Started with the demolition of an abandoned state health building just 2½ years ago, the construction project was completed ahead of schedule and within the $130 million budget provided for it -- $40 million through approved state lease-revenue bonds and the rest through external financing and gifts. The construction team was led by UC Berkeley Capital Projects, general contractor Rudolph & Sletten, and architects The Smith Group.
The trapezoid-shaped building includes energy-efficient features like automated “smart” outside window shades, a lighting control system with building sensors, and an auto-adjusting air exchange system, all of which is expected to translate into a “Gold” classification in the LEED rating program. The building has already been given the Overall Sustainable Design Award by the Higher Education Energy Partnership Program of California.
In its new home, the EBI will continue to pursue the technical and socio-economic challenges that non-food-sourced, renewable cellulosic biofuels present. Investigators and their research groups in feedstock development, biomass depolymerization, biofuels production, ecological and social impacts, and fossil fuel bioprocessing are seeking alternative and improved methods for meeting the world’s transportation energy needs.
The building’s opening will be celebrated with public tours during Cal’s Homecoming Weekend on October 5-6. Director Somerville will be presenting a talk, “Cellulosic Biofuels: Sustainable Energy for the Future,” on Saturday, Oct. 6, at 10:30 a.m. on campus in the Bechtel Engineering Center’s Sibley Auditorium as part of the homecoming activities.
A formal dedication ceremony will be held in December.
The Energy Biosciences Institute is the broadest research partnership of its kind in the world, interactively approaching all facets of biofuels development and use.

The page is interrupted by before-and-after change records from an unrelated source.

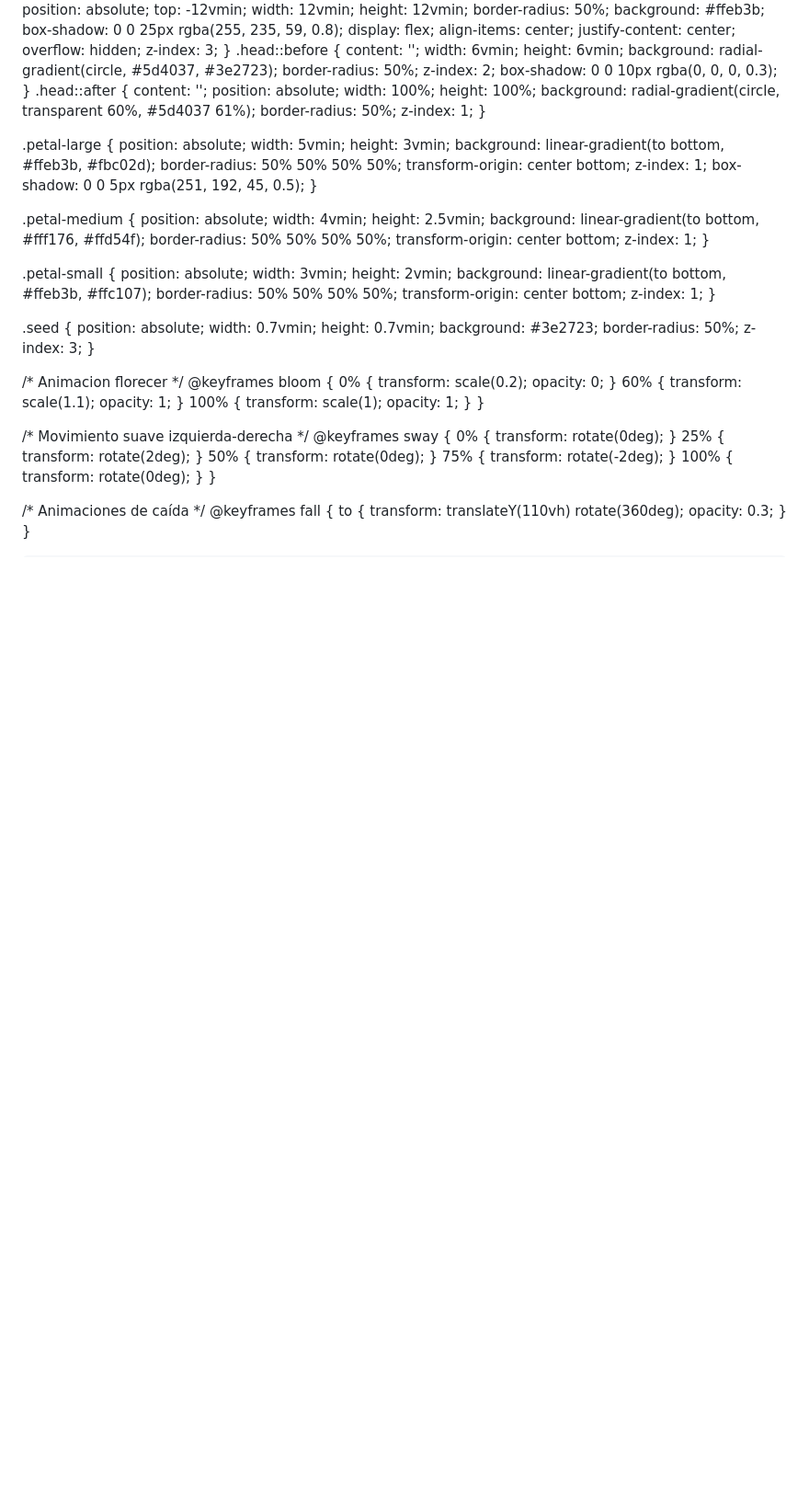
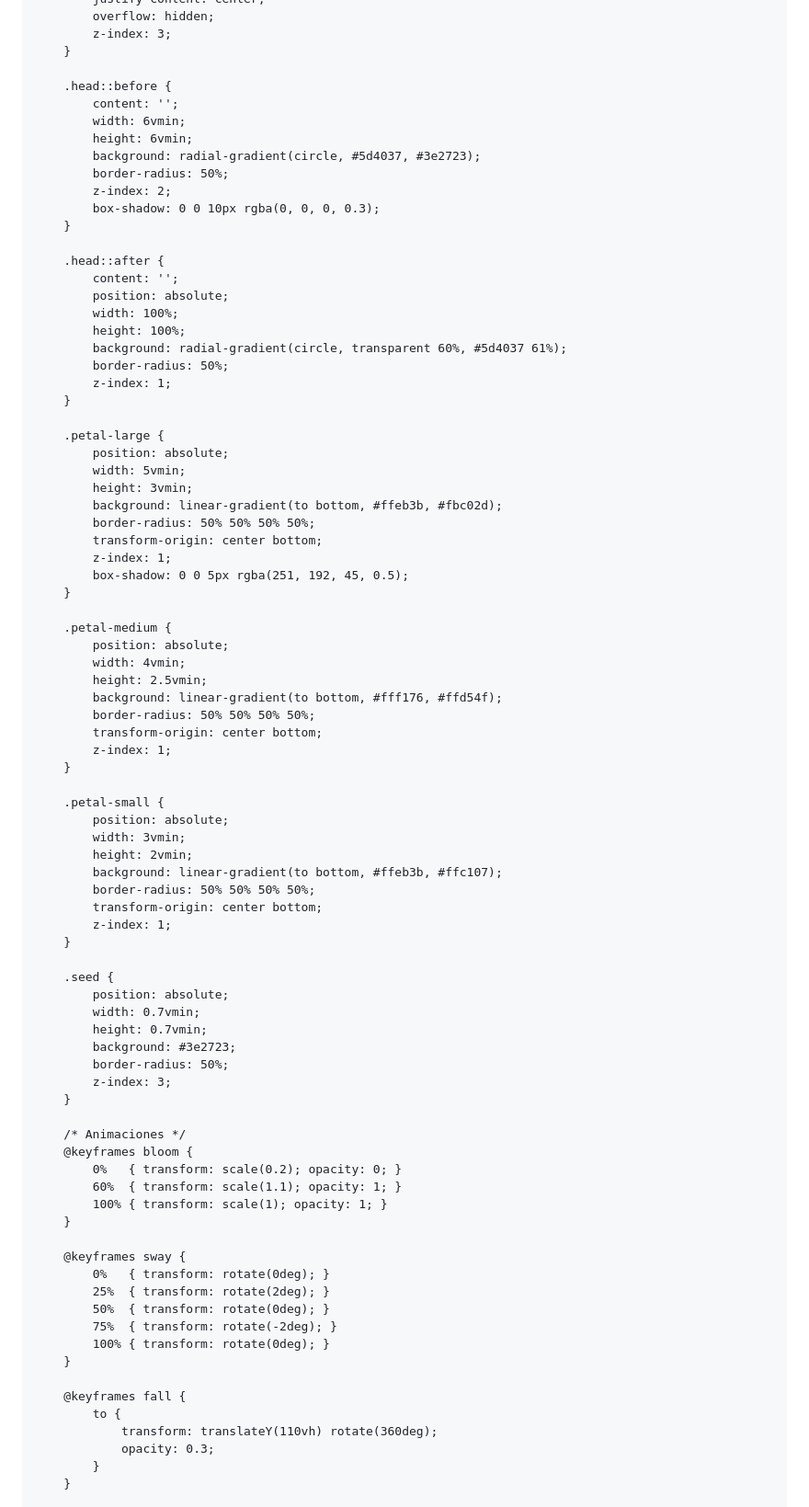
Before and after one commit to Danitp78/Girasoles, a Markdown page: README.md, the part around one of its changes. Shown at 92% size. GitHub-like rendering; blank space fills up the shorter version.

```diff
--- a/README.md
+++ b/README.md
@@ -178,7 +214,8 @@ body {
             overflow: hidden;
             z-index: 3;
         }
- .head::before {
+
+        .head::before {
             content: '';
             width: 6vmin;
             height: 6vmin;
@@ -187,7 +224,8 @@ body {
             z-index: 2;
             box-shadow: 0 0 10px rgba(0, 0, 0, 0.3);
         }
-  .head::after {
+
+        .head::after {
             content: '';
             position: absolute;
             width: 100%;
@@ -197,7 +235,7 @@ body {
             z-index: 1;
         }
 
-  .petal-large {
+        .petal-large {
             position: absolute;
             width: 5vmin;
             height: 3vmin;
@@ -208,7 +246,7 @@ body {
             box-shadow: 0 0 5px rgba(251, 192, 45, 0.5);
         }
 
-   .petal-medium {
+        .petal-medium {
             position: absolute;
             width: 4vmin;
             height: 2.5vmin;
@@ -218,7 +256,7 @@ body {
             z-index: 1;
         }
 
-   .petal-small {
+        .petal-small {
             position: absolute;
             width: 3vmin;
             height: 2vmin;
@@ -228,8 +266,8 @@ body {
             z-index: 1;
         }
 
-   .seed {
-          position: absolute;
+        .seed {
+            position: absolute;
             width: 0.7vmin;
             height: 0.7vmin;
             background: #3e2723;
@@ -237,14 +275,13 @@ body {
             z-index: 3;
         }
 
-  /* Animacion florecer */
+        /* Animaciones */
         @keyframes bloom {
             0%   { transform: scale(0.2); opacity: 0; }
             60%  { transform: scale(1.1); opacity: 1; }
             100% { transform: scale(1); opacity: 1; }
         }
 
-  /* Movimiento suave izquierda-derecha */
         @keyframes sway {
             0%   { transform: rotate(0deg); }
             25%  { transform: rotate(2deg); }
@@ -253,7 +290,6 @@ body {
             100% { transform: rotate(0deg); }
         }
 
-  /* Animaciones de caída */
         @keyframes fall {
             to {
                 transform: translateY(110vh) rotate(360deg);
```
Also changed, not shown: other parts of README.md (+137 -45 lines).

In addition to UC Berkeley scientists, the collaboration includes researchers at the University of Illinois in Urbana-Champaign, where the EBI is housed in the Institute of Genomic Biology, and at Lawrence Berkeley National Laboratory. The international energy company BP is the funding partner and provides expertise on industrial technology and commercialization.
Information on the EBI can be found at its web site at www.energybiosciencesinstitute.org